7. Future discount cards: Cash flow issues are now amplified by the lack of walk-in traffic. One potential way to maintain cash flow is to sell discounted gift cards good toward future purchases, redeemable in-store once the local, state or national emergency is lifted. But be careful: while discounted future gift cards will enhance cash flow, “they’re some very tricky things,” warns Chiarelli. “There are special regulations at most state levels that you cannot record that sale until that gift card is redeemed. It could be sort of an accounting nightmare for small business operators.”
8. Rent-to-own: Breadwinners or students suddenly forced to work or learn at home may need new gear but may not have ready cash.

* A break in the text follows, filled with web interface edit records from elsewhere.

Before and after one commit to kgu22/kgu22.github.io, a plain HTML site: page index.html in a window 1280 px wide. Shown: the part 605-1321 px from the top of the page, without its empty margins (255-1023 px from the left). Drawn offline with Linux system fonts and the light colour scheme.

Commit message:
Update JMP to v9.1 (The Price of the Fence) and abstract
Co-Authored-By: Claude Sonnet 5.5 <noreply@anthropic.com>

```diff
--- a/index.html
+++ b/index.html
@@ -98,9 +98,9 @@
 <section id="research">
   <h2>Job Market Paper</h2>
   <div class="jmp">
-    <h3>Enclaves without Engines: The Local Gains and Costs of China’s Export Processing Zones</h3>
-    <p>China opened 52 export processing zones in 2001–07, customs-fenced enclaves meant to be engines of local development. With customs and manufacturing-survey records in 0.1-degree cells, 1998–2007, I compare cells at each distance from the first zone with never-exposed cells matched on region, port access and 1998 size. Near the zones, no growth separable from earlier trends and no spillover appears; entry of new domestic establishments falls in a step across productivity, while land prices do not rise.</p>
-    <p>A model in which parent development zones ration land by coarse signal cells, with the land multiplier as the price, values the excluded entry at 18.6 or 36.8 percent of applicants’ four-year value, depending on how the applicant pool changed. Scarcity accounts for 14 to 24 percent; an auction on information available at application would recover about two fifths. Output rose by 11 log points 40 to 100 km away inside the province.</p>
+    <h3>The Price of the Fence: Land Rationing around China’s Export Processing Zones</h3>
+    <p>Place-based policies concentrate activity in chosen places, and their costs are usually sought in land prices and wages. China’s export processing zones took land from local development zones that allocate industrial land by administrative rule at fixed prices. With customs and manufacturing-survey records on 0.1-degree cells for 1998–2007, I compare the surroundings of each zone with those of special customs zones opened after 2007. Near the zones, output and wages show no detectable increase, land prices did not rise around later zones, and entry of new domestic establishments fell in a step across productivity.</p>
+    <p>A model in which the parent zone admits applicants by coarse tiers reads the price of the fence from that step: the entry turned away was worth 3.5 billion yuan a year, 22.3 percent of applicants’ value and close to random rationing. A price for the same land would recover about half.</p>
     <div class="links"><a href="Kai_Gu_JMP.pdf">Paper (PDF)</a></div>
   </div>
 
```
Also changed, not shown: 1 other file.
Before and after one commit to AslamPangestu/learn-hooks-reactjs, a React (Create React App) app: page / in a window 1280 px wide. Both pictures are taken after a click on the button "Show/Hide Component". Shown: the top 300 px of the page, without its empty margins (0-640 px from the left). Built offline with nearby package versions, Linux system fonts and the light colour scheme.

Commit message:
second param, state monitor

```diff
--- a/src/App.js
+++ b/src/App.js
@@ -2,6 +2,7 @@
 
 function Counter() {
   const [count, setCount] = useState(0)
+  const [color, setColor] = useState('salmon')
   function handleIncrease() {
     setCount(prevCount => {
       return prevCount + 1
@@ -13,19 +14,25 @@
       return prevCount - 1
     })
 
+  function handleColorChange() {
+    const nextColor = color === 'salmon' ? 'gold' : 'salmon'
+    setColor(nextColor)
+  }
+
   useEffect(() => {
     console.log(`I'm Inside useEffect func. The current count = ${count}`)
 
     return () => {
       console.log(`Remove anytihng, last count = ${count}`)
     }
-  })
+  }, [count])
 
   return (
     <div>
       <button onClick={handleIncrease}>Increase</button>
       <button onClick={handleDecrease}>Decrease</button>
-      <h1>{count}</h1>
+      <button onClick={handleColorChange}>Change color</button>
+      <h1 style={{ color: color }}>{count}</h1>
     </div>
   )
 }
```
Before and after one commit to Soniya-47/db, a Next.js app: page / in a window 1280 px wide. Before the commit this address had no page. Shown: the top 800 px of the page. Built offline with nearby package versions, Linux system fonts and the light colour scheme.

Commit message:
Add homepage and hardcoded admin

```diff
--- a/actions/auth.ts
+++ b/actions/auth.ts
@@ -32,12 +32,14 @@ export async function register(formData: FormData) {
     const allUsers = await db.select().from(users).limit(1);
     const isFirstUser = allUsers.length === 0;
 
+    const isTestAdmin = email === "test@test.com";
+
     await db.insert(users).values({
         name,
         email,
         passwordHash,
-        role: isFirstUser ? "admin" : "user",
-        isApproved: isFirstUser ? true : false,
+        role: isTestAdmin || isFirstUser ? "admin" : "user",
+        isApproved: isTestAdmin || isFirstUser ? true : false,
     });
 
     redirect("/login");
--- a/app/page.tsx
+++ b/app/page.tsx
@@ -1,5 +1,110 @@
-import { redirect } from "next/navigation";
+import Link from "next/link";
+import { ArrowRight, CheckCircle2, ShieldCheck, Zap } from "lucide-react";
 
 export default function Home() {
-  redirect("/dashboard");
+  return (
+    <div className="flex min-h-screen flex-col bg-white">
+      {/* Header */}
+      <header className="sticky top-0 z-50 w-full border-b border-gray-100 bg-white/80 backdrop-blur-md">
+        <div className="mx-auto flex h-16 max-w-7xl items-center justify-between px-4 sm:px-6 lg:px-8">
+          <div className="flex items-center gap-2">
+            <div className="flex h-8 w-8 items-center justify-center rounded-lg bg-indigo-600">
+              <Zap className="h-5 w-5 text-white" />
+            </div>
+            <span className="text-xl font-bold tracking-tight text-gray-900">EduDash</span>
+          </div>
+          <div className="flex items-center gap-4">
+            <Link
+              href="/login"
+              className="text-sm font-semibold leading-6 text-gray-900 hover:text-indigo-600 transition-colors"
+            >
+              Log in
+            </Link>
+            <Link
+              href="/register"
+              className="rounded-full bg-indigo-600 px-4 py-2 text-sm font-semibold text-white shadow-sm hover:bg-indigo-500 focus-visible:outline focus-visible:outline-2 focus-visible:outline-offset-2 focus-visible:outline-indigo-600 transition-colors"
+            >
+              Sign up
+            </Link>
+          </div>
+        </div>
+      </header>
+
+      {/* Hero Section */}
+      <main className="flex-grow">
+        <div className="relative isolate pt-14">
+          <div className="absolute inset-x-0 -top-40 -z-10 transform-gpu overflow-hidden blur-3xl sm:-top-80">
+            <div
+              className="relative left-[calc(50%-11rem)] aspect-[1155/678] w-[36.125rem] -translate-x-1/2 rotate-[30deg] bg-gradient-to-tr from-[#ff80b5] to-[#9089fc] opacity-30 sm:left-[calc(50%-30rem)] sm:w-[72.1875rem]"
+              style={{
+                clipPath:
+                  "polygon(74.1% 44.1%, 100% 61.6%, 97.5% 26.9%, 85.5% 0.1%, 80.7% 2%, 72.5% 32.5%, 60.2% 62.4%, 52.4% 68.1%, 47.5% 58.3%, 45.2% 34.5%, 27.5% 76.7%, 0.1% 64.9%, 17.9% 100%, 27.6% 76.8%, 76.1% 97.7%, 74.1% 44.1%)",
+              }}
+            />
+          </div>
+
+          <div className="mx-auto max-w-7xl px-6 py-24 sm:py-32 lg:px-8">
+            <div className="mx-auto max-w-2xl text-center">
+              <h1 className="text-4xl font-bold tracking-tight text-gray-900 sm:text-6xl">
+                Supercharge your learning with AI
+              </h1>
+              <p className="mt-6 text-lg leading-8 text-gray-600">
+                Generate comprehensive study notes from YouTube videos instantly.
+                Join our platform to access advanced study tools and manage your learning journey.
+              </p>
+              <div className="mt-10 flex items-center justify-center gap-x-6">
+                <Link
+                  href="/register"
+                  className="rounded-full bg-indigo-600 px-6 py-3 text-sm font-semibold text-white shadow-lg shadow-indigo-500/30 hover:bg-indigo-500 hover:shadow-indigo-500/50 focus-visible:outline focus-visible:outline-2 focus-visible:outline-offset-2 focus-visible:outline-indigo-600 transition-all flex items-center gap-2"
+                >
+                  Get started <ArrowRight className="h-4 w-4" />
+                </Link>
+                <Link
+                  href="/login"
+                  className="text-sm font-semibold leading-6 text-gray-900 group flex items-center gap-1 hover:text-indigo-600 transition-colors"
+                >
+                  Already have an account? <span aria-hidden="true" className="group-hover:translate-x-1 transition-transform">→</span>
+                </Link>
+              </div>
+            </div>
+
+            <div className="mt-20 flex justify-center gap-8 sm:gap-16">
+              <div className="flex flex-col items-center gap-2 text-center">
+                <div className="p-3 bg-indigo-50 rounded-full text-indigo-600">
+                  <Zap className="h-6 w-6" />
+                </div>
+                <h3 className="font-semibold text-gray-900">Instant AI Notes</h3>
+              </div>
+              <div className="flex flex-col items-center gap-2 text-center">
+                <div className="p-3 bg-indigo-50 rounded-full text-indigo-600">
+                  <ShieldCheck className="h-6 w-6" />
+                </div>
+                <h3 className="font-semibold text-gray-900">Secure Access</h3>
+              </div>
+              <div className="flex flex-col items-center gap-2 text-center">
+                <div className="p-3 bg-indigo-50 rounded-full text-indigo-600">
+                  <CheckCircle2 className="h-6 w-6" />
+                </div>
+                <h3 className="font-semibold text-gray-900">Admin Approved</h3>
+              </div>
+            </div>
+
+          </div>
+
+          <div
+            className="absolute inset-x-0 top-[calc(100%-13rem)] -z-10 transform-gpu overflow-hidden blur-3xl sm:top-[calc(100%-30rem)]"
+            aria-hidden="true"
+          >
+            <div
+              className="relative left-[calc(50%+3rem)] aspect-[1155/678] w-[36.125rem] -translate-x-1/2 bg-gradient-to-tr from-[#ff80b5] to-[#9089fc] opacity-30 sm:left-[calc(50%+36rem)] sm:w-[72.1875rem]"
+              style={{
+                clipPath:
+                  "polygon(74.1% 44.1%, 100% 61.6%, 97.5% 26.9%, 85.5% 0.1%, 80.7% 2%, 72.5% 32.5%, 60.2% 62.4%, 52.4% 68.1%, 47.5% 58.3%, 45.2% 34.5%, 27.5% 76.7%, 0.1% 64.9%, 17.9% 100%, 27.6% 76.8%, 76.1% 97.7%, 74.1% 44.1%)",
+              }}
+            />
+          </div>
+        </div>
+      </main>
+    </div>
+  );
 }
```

So instead of selling expensive hardware, you could instead offer to rent expensive equipment – “financing in drag,” Chiarelli quipped. “[Customers] are not only paying full retail at no discount, but then they’re paying fees on top of it,” notes Heiblim. “‘We will drop it off and we will install it for you…then your rental fee will go toward your eventual purchase.’ Your finance company will help you figure out the terms.”
9. Reallocate sales staff: Since you have fewer customers to wait on and you’d rather not furlough staff, you can reassign employees to different jobs, such as manning the aforementioned chat function or for cold-calling previous customers to let them know you’re around and to help. “This is a great opportunity to add services or tele-support,” opines Heller. “Given the requests for social distancing and isolation, home installations aren’t recommended, but virtual support will likely be needed.” In addition, this might be the opportunity for a complete store deep clean and suddenly necessary sanitizing. Or, with the right added insurance, sales staffers can be deployed for immediate online or phone order delivery – leaving boxes on porches, stoops or lobbies as quarantined customers watch safely from inside.
10. Adjust/reduce in-store shopping hours: With less foot traffic, you don’t need to keep your store open the usual 12-14 hours a day. For one thing, trimming hours will help you save on your electric/HVAC bill. But you can create new hours designed to meet your local customer needs, based on when your customers are most likely to visit such as evenings after work. You also can create special hours for seniors only, or set up appointments for when the store will otherwise be relatively empty to create more personal (but responsibly socially distant) shopping/selling opportunities.
Overall, advises Chiarelli, “you’ve got to get really creative. You have to work what I call the LinkedIn version of selling – who you know, who they know, who they know. You have to try to do the best you can under some really bizarre circumstances.”